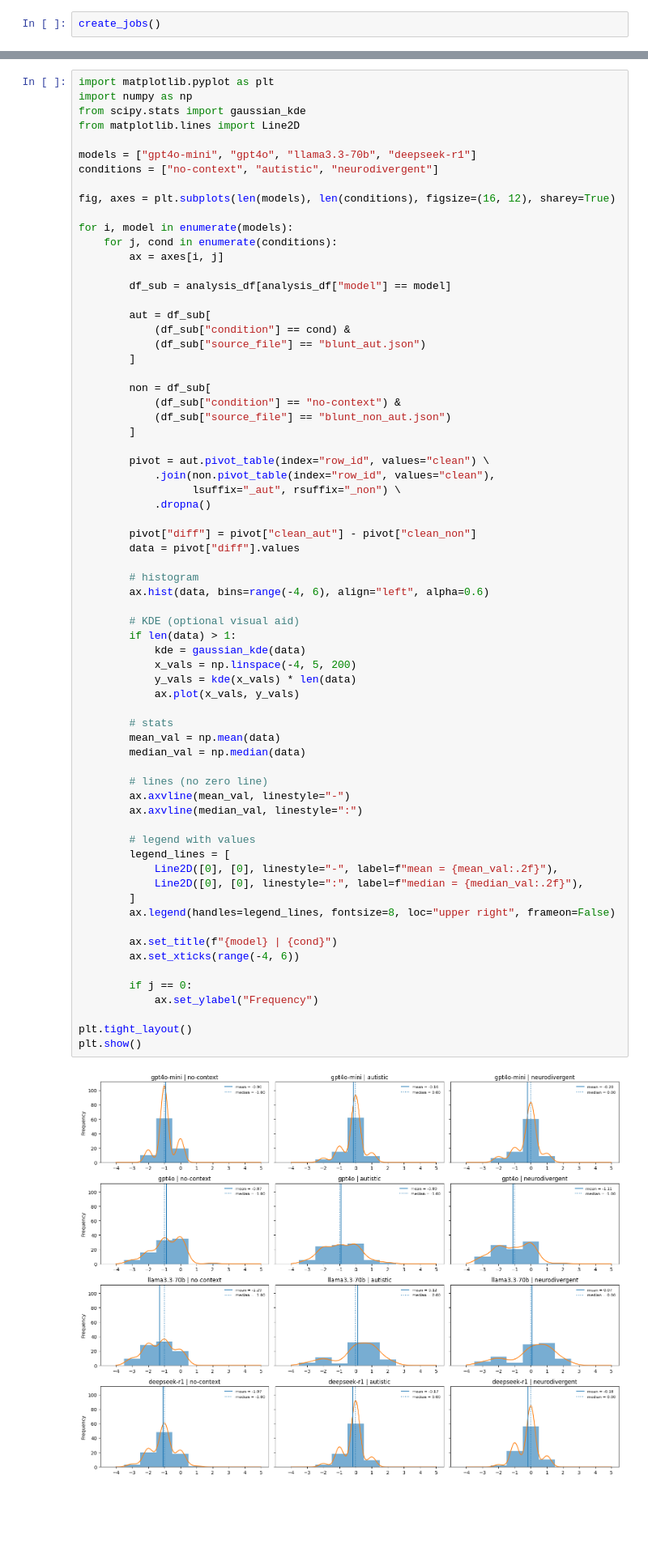
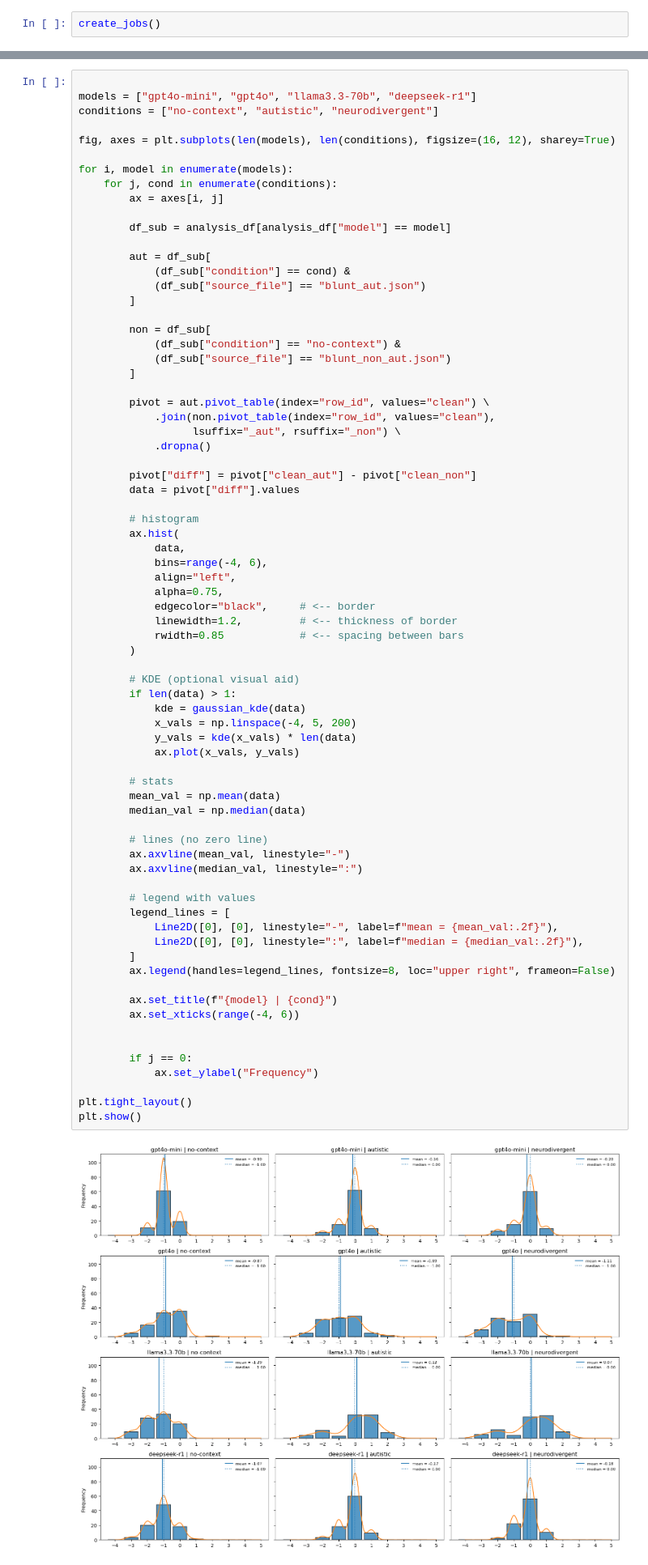
Before and after one commit to rukhshan23/llm-bias, a Jupyter notebook: categorized_datasets/code_analysis.ipynb, the cells around one changed output, grey strips where cells are left out. Shown at 81% size. Drawn from its saved outputs; the diff is of its cells as text; blank space fills up the shorter version.

```diff
--- a/categorized_datasets/code_analysis.ipynb
+++ b/categorized_datasets/code_analysis.ipynb
@@ -341,8 +347,4 @@ plt.show()
 # %%
-import matplotlib.pyplot as plt
-import numpy as np
-from scipy.stats import gaussian_kde
-from matplotlib.lines import Line2D
 
 models = ["gpt4o-mini", "gpt4o", "llama3.3-70b", "deepseek-r1"]
 conditions = ["no-context", "autistic", "neurodivergent"]
@@ -374,37 +376,46 @@ for i, model in enumerate(models):
         data = pivot["diff"].values
 
         # histogram
-        ax.hist(data, bins=range(-4, 6), align="left", alpha=0.6)
+        ax.hist(
+            data,
+            bins=range(-4, 6),
+            align="left",
+            alpha=0.75,
+            edgecolor="black",     # <-- border
+            linewidth=1.2,         # <-- thickness of border
+            rwidth=0.85            # <-- spacing between bars
+        )
 
         # KDE (optional visual aid)
         if len(data) > 1:
             kde = gaussian_kde(data)
             x_vals = np.linspace(-4, 5, 200)
             y_vals = kde(x_vals) * len(data)
             ax.plot(x_vals, y_vals)
 
         # stats
         mean_val = np.mean(data)
         median_val = np.median(data)
 
         # lines (no zero line)
         ax.axvline(mean_val, linestyle="-")
         ax.axvline(median_val, linestyle=":")
 
         # legend with values
         legend_lines = [
             Line2D([0], [0], linestyle="-", label=f"mean = {mean_val:.2f}"),
             Line2D([0], [0], linestyle=":", label=f"median = {median_val:.2f}"),
         ]
         ax.legend(handles=legend_lines, fontsize=8, loc="upper right", frameon=False)
 
         ax.set_title(f"{model} | {cond}")
         ax.set_xticks(range(-4, 6))
 
+
         if j == 0:
             ax.set_ylabel("Frequency")
 
 plt.tight_layout()
 plt.show()
 # %% [output]
-[figure, old version]
+[figure, new version]
```
Also changed, not shown: parts of 6 cells of this notebook.
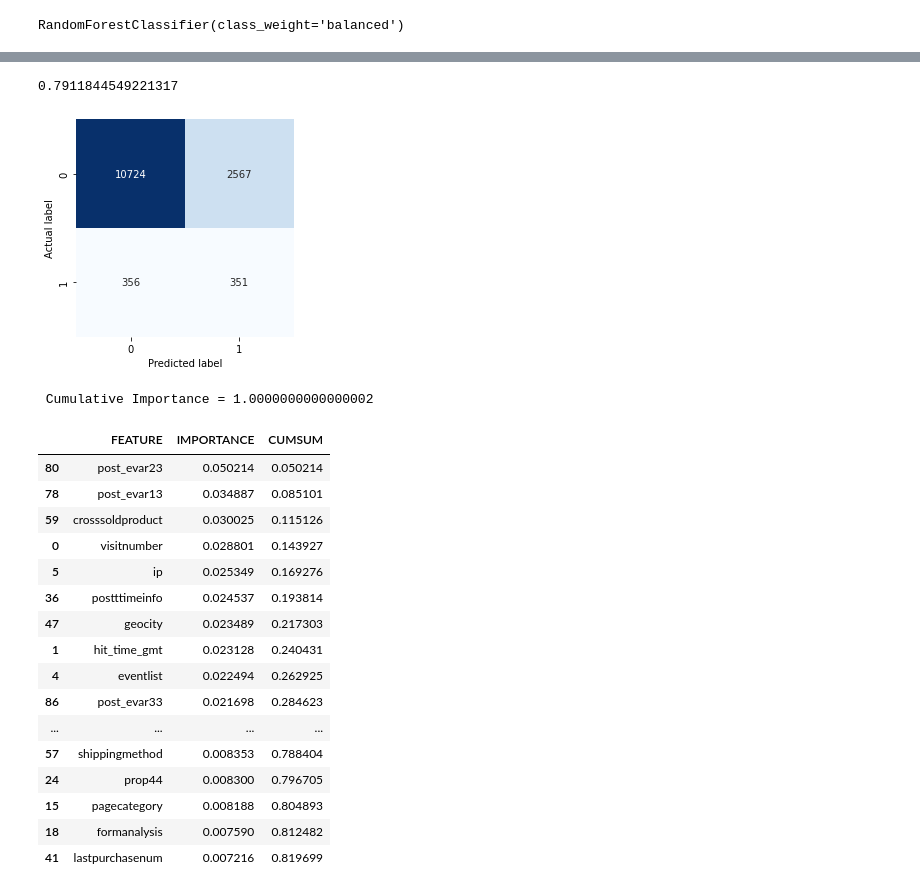
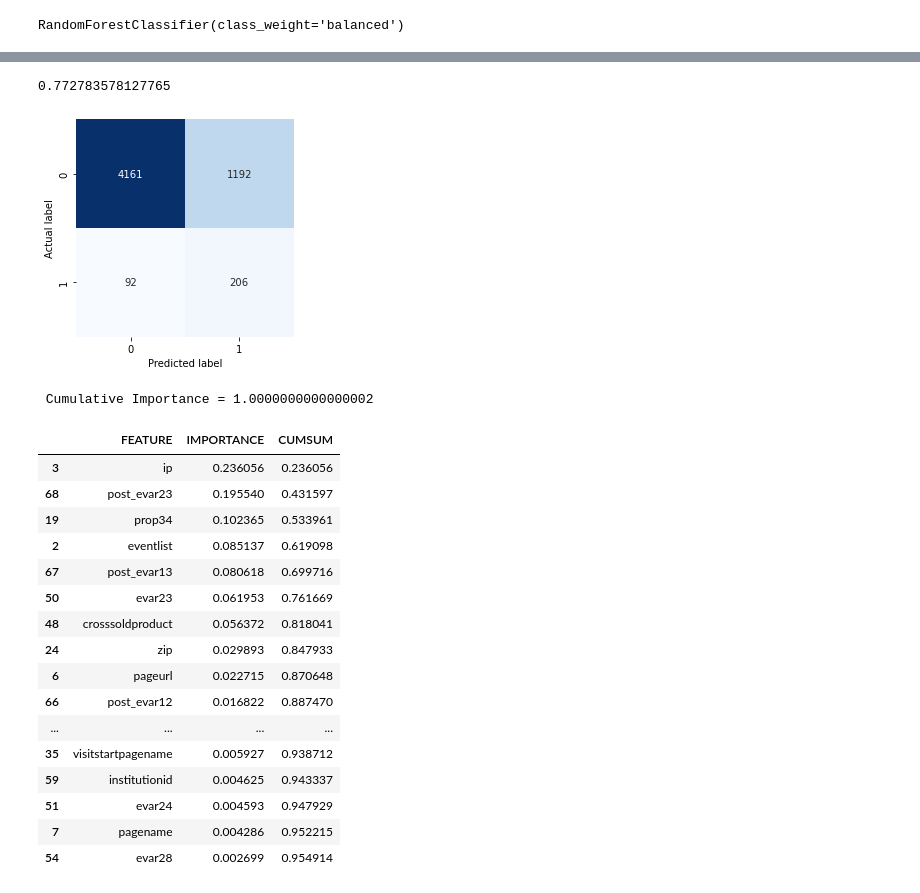
Before and after one commit to toriwang24/M148, a Jupyter notebook: feature_selection.ipynb, the cells around one changed output, grey strips where cells are left out. Saved outputs shown, nothing was run; the diff lists cells and outputs as text; code cells hidden in the pictures.

```diff
--- a/feature_selection.ipynb
+++ b/feature_selection.ipynb
@@ -376,7 +418,11 @@ y_test = ord_enc.fit_transform(y_test.to_numpy().reshape(-1,1))
+# %%
+X_train_total_transformed = np.concatenate([X_train_categorical_transformed.to_numpy(), X_train_numerical_transformed.to_numpy()], axis=1)
+# %%
+X_test_total_transformed = np.concatenate([X_test_categorical_transformed.to_numpy(), X_test_numerical_transformed.to_numpy()], axis=1)
 # %%
 #fit the model
 
-clf.fit(X_train, y_train)
+clf.fit(X_train_total_transformed, y_train_transformed)
 # %% [output]
 RandomForestClassifier(class_weight='balanced')
 # %%
@@ -404,23 +450,23 @@ array([2.88009418e-02, 2.31275268e-02, 9.08050566e-04, 4.35354985e-03,
 # %%
 #accuracy of decision if tree if we were to use the whole data set
 
-clf.score(X_test, y_test)
+clf.score(X_test_total_transformed, y_test_transformed)
 # %% [output]
-0.7911844549221317
+0.772783578127765
 # %%
-y_predicted = clf.predict(X_test)
+y_predicted = clf.predict(X_test_total_transformed)
 # %%
 labels = ['0', '1']
 
-sns.heatmap(confusion_matrix(y_test, y_predicted),
+sns.heatmap(confusion_matrix(y_test_transformed, y_predicted),
             square=True, annot=True, fmt='d', cbar=False, cmap='Blues',
             xticklabels=labels, yticklabels=labels)
 
 plt.xlabel('Predicted label')
 plt.ylabel('Actual label')
 plt.show()
 # %% [output]
-[figure, old version]
+[figure, new version]
 # %%
 #print out the features and importances
 
@@ -444,26 +490,26 @@ print('\n',"Cumulative Importance =", total_importance)
 df_imp = pd.DataFrame(feat_list, columns =['FEATURE', 'IMPORTANCE']).sort_values(by='IMPORTANCE', ascending=False)
 df_imp['CUMSUM'] = df_imp['IMPORTANCE'].cumsum()
 
-df_imp.head(50)
+df_imp.head(20)
 # %% [output]
  Cumulative Importance = 1.0000000000000002
 |  | FEATURE | IMPORTANCE | CUMSUM |
-| 80 | post_evar23 | 0.050214 | 0.050214 |
-| 78 | post_evar13 | 0.034887 | 0.085101 |
-| 59 | crosssoldproduct | 0.030025 | 0.115126 |
-| 0 | visitnumber | 0.028801 | 0.143927 |
-| 5 | ip | 0.025349 | 0.169276 |
-| 36 | postttimeinfo | 0.024537 | 0.193814 |
-| 47 | geocity | 0.023489 | 0.217303 |
-| 1 | hit_time_gmt | 0.023128 | 0.240431 |
-| 4 | eventlist | 0.022494 | 0.262925 |
-| 86 | post_evar33 | 0.021698 | 0.284623 |
+| 3 | ip | 0.236056 | 0.236056 |
+| 68 | post_evar23 | 0.195540 | 0.431597 |
+| 19 | prop34 | 0.102365 | 0.533961 |
+| 2 | eventlist | 0.085137 | 0.619098 |
+| 67 | post_evar13 | 0.080618 | 0.699716 |
+| 50 | evar23 | 0.061953 | 0.761669 |
+| 48 | crosssoldproduct | 0.056372 | 0.818041 |
+| 24 | zip | 0.029893 | 0.847933 |
+| 6 | pageurl | 0.022715 | 0.870648 |
+| 66 | post_evar12 | 0.016822 | 0.887470 |
 | ... | ... | ... | ... |
-| 57 | shippingmethod | 0.008353 | 0.788404 |
-| 24 | prop44 | 0.008300 | 0.796705 |
-| 15 | pagecategory | 0.008188 | 0.804893 |
-| 18 | formanalysis | 0.007590 | 0.812482 |
-| 41 | lastpurchasenum | 0.007216 | 0.819699 |
+| 35 | visitstartpagename | 0.005927 | 0.938712 |
+| 59 | institutionid | 0.004625 | 0.943337 |
+| 51 | evar24 | 0.004593 | 0.947929 |
+| 7 | pagename | 0.004286 | 0.952215 |
+| 54 | evar28 | 0.002699 | 0.954914 |
 # %%
 #plot to see how many variables we should take
 
```
Also changed, not shown: parts of 50 cells of this notebook.
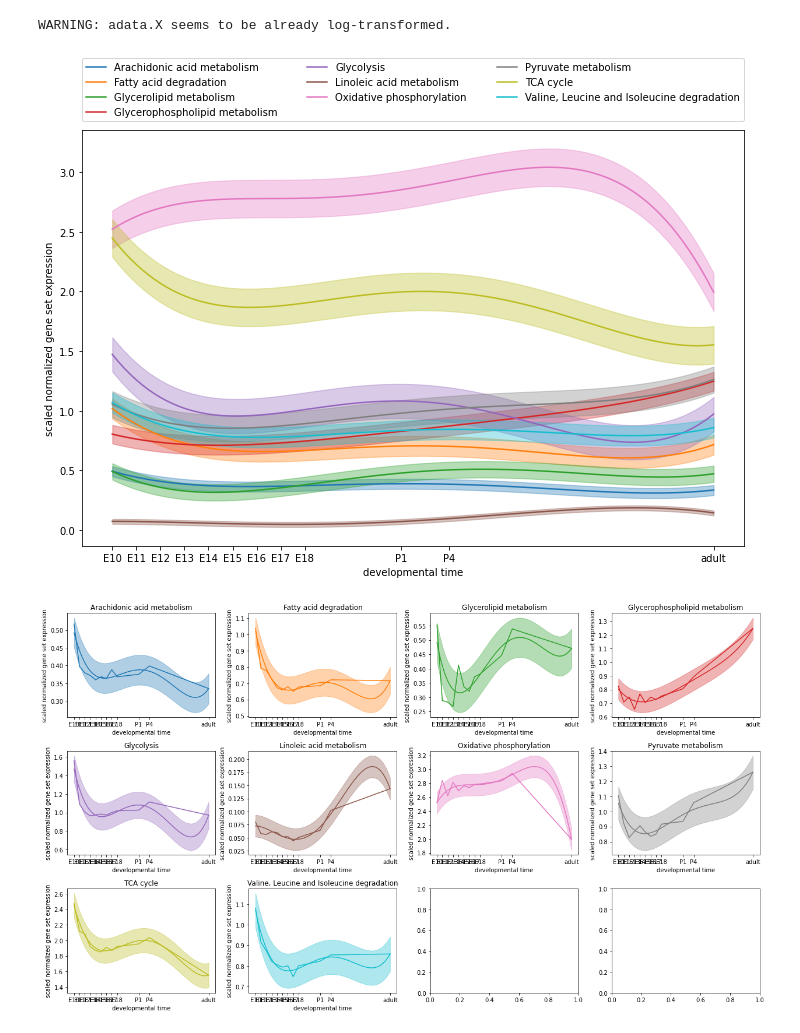
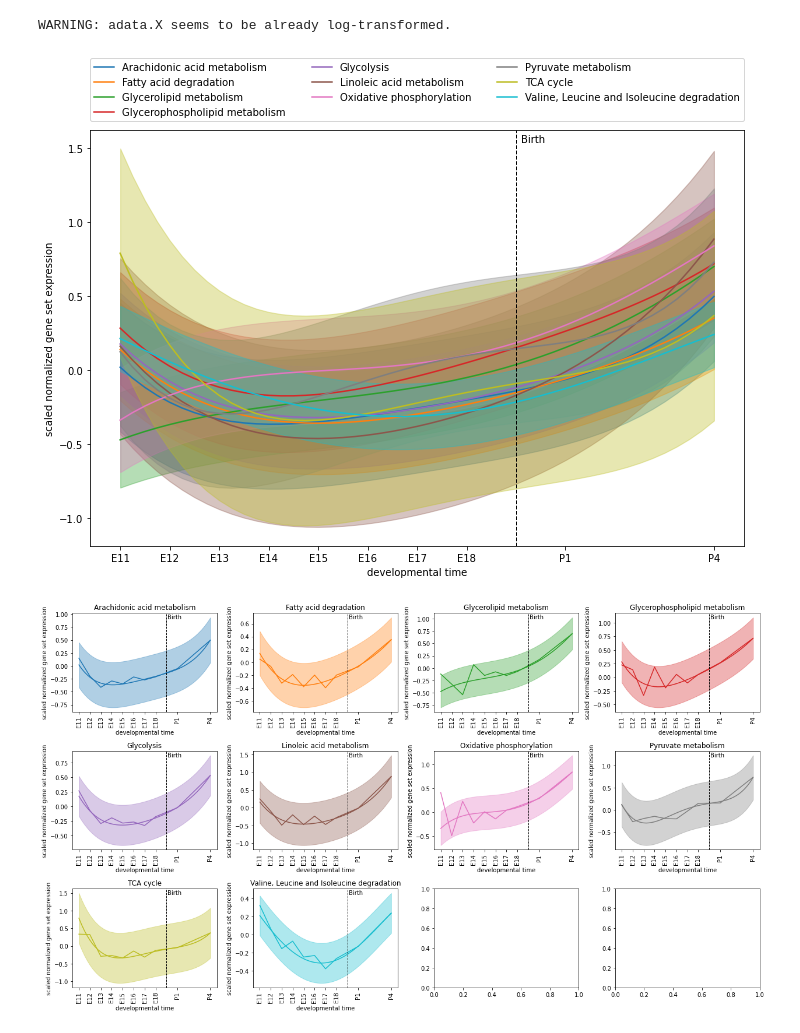
Before and after one commit to menchelab/novarinocollab, a Jupyter notebook: notebooks/timeseries_trajectory_plots.ipynb, the cells around one changed output. Drawn from its saved outputs; the diff is of its cells as text; code cells hidden in the pictures.

Commit message:
finalize plots

```diff
--- a/notebooks/timeseries_trajectory_plots.ipynb
+++ b/notebooks/timeseries_trajectory_plots.ipynb
@@ -293,6 +291,10 @@ adata = sc.read_h5ad(
     '../data/mouse_brain_dev_E10_to_adult.h5ad'
 )
 # %%
-adata = adata[adata.obs.class_label.isin(['Progenitors', 'Immature Glutamatergic', 'Mature Glutamatergic']), :].copy()
+adata = adata[
+    adata.obs.class_label.isin(['Progenitors', 'Immature Glutamatergic', 'Mature Glutamatergic']) &
+    ~adata.obs.developmental_stage.isin(['E10', 'adult']),
+    :
+].copy()
 adata
 # %% [output]
@@ -760,8 +763,8 @@ mpl.rcParams['pdf.fonttype'] = 42
 
 #colors = sns.color_palette('husl', pathway_genes.pathway.nunique())
 colors = sns.color_palette('tab10')
-dev_stage_list = ['E10', 'E11', 'E12', 'E13', 'E14', 'E15', 'E16', 'E17', 'E18', 'P1', 'P4', 'adult']
-pseudotime_list = [0, 1, 2, 3, 4, 5, 6, 7, 8, 12, 14, 25]
+dev_stage_list = ['E10','E11', 'E12', 'E13', 'E14', 'E15', 'E16', 'E17', 'E18', 'P1', 'P4', 'adult']
+pseudotime_list = [0, 1, 2, 3, 4, 5, 6, 7, 8, 10, 13, 25]
 class_label_list = [
     'Progenitors',
     'Immature Glutamatergic',
@@ -777,15 +780,16 @@ class_label_list = [
     'Mature Glutamatergic'
 ]
 subsample = False
+average = 'mean'
 nsamples = 100 # controls the number of cells sampled for each datapoint
 multiple = 4 # controls the coarsened of the predictions
 order = 4 # order of the polynomial to fit
 
 for plotname, dev_stages, pseudotime, class_labels in zip(
-    ['E10_to_adult', 'E10_to_P4', 'E11_to_P4'],
-    [dev_stage_list, dev_stage_list[:-1], dev_stage_list[1:-1]],
-    [pseudotime_list, pseudotime_list[:-1], pseudotime_list[1:-1]],
-    [class_label_list, class_label_list[:-1], class_label_list[1:-1]]
+    ['E11_to_P4'],
+    [dev_stage_list[1:-1]],
+    [pseudotime_list[1:-1]],
+    [class_label_list[1:-1]]
 ):
     fig1, ax1 = plt.subplots()
     fig2, axs = plt.subplots(3, 4)
@@ -795,11 +799,19 @@ for plotname, dev_stages, pseudotime, class_labels in zip(
         x_arr = np.empty(shape = 0)
         mean_means = []
         for i, dev_stage, class_label in zip(pseudotime, dev_stages, class_labels):
-            means = adata[
-                (adata.obs.developmental_stage == dev_stage) &
-                (adata.obs.class_label == class_label),
-                adata.var.index.isin(group_df.genesymbol)
-            ].X.mean(axis = 1)
+            X = adata[
+                    (adata.obs.developmental_stage == dev_stage) &
+                    (adata.obs.class_label == class_label),
+                    adata.var.index.isin(group_df.genesymbol)
+                ].X.copy()
+            if average == 'mean':
+                means = X.mean(axis = 1)
+
+            elif average == 'median':
+                means = np.nanmedian(
+                    X,
+                    axis = 1
+                )
 
             #means = (means - means.min()) / (means.max() - means.min())
             if subsample:
@@ -865,34 +877,56 @@ for plotname, dev_stages, pseudotime, class_labels in zip(
                 ymean,
                 label = pathway,
                 color = colors[j]
             )
             if k:
                 ax.plot(pseudotime, mean_means, color = colors[j])
                 ax.set_title(pathway)
+                ax.axvline(9, ls = '--', c = 'k', lw = 1)
+                ax.text(
+                    9 + 0.1,
+                    ax.get_ylim()[1]*0.98,
+                    'Birth',
+                    ha = 'left',
+                    va = 'top'
+                )
+                ax.set_xticks(pseudotime)
+                ax.set_xticklabels(
+                    dev_stages,
+                    rotation = 90
+                )
 
             ax.set_ylabel('scaled normalized gene set expression')
             ax.set_xlabel('developmental time')
-            ax.set_xticks(pseudotime)
-            ax.set_xticklabels(dev_stages)
+
 
     ax1.legend(
         bbox_to_anchor = (0., 1.02, 1., .102),
         loc = 'lower left',
         ncol = 3,
         mode = 'expand',
         borderaxespad=0.
+    )
+    ax1.set_xticks(pseudotime)
+    ax1.set_xticklabels(dev_stages)
+    ax1.axvline(9, ls = '--', c = 'k', lw = 1)
+    ax1.text(
+        9 + 0.1,
+        ax1.get_ylim()[1]*0.98,
+        'Birth',
+        ha = 'left',
+        va = 'top'
     )
 
     fig1.set_figheight(7.5)
     fig1.set_figwidth(10)
     fig1.tight_layout()
 
     fig2.set_figheight(10)
     fig2.set_figwidth(17.5)
     fig2.tight_layout()
 
     fig1.savefig(f'../plots/mean_pathway_expression_over_time_{plotname}.pdf')
     fig2.savefig(f'../plots/mean_pathway_expression_over_time_{plotname}.individual.pdf')
 # %% [output]
-[figure, old version]
+[figure, new version]
-[figure, old version]
+[figure, new version]
```
Also changed, not shown: parts of 9 cells of this notebook.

★ ★ ★ ★

Count up the lines in the listing that hold the word "plotname", and give that number only.

5